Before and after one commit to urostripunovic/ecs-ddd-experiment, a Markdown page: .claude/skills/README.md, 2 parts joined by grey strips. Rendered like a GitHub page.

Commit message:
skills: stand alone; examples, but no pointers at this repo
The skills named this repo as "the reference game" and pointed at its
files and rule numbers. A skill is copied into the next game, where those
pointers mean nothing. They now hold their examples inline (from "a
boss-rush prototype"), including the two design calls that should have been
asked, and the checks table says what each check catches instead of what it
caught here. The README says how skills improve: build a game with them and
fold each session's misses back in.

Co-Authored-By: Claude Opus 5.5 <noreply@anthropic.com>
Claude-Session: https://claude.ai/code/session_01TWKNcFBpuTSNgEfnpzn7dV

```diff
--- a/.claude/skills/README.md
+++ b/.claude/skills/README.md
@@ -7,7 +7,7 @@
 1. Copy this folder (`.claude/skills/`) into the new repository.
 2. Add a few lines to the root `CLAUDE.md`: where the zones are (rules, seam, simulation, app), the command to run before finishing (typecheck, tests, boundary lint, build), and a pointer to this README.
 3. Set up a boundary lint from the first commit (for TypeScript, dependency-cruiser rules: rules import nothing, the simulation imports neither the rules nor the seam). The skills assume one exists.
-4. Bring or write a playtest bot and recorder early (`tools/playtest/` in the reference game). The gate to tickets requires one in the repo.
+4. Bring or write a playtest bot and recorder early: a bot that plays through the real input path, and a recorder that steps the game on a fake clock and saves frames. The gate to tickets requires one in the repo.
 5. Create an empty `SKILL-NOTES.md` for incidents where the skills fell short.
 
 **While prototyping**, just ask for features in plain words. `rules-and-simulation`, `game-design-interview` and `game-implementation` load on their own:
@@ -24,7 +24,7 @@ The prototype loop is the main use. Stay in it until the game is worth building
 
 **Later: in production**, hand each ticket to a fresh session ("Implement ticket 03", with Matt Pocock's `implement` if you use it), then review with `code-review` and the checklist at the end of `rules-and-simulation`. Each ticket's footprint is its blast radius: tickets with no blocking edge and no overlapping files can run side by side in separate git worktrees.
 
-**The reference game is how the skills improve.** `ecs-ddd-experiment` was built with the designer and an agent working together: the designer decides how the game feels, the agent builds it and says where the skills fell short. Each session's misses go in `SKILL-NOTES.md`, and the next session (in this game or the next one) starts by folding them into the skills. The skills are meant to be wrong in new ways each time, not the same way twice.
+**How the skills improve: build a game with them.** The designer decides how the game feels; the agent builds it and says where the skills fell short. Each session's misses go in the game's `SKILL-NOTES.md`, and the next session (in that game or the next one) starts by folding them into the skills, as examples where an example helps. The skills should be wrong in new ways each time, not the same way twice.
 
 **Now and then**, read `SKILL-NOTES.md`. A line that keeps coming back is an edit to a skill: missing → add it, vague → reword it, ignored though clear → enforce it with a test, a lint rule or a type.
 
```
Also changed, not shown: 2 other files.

• **Exercise goal**: Out of the preceding entries, pull every line containing the string "that".

• **Exercise solution**:
boss-rush prototype"), including the two design calls that should have been
+4. Bring or write a playtest bot and recorder early: a bot that plays through the real input path, and a recorder that steps the game on a fake clock and saves frames. The gate to tickets requires one in the repo.
+**How the skills improve: build a game with them.** The designer decides how the game feels; the agent builds it and says where the skills fell short. Each session's misses go in the game's `SKILL-NOTES.md`, and the next session (in that game or the next one) starts by folding them into the skills, as examples where an example helps. The skills should be wrong in new ways each time, not the same way twice.
 **Now and then**, read `SKILL-NOTES.md`. A line that keeps coming back is an edit to a skill: missing → add it, vague → reword it, ignored though clear → enforce it with a test, a lint rule or a type.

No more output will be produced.